Posted: January 25 2010

Our talented and tireless artist, Brooke Budner, and her business partner Caitlyn Galloway, run a project called Little City Gardens.  Check  their website/blog.
What is Little City Gardens?
It is a small urban farm in San Francisco, and it is an experiment in the economic viability of small-scale urban market-gardening.

We have been working steadily for a year towards our aims: to craft a way for urban food production to sustain us economically, to build community through innovative, collaborative local food systems, and thus to help establish the path of ‘urban farmer’ as a career. We are motivated by the belief that urban farming should be a common livelihood in the United States as it has been, and still is, in some other countries. Through this project we are actively wondering: what does it take to make this happen?
How did the project get started?
Brooke discovered the first garden site in 2007 while scanning the neighborhood from the vantage point of her roof. She contacted the landlord who agreed to let her begin gardening. With the help of friends and neighbors, she began transforming the lot from an unused field of weeds and brambles to an abundant garden. In early 2008, Brooke and Caitlyn met and began working together, sharing ideas and time in the garden. Together they developed vision, community involvement, a name, and a business plan.
What is happening now?
Little City Gardens is currently a small salad greens business, an educational site, and a working model of food production in San Francisco. We provide greens, herbs, and a specialty salad mix for one restaurant and a handful of caterers. We offer tours and host workshops in the garden, and we are currently beginning the process of expanding our operation to a larger site in the city.
What motivates you?

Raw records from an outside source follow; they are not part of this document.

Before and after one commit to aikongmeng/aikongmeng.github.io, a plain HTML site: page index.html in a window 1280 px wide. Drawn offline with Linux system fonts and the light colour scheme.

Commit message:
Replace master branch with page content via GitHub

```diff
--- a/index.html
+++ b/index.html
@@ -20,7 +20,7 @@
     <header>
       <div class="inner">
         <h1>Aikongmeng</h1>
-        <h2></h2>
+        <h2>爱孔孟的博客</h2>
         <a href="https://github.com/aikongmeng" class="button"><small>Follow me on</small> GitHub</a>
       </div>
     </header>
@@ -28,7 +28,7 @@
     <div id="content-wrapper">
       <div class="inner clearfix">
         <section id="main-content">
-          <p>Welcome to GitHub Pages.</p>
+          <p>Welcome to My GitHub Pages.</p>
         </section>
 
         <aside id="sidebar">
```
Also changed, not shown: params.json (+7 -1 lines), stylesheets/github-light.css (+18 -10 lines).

We are young farmers in a nation with a food system gravely out of balance. We know that the economics and politics of food are skewed in favor of large corporate agriculture. This not only creates harsh economic realities for small-scale farms, both urban and rural, but also is fueled by the use of petrochemicals and gasoline, and is based on manipulative global trade policies. We are inspired to get creative. We are working toward an urban farming model that makes up for its small scale by recycling urban resources (neighborhood composting), eliminating transporation costs (deliveries by foot and by bicycle), creating active, face-to-face relationships with neighbors and customers, and enlivening new forms of community support. The more community we can build around the growing of our food, the more power we can have to change our food systems.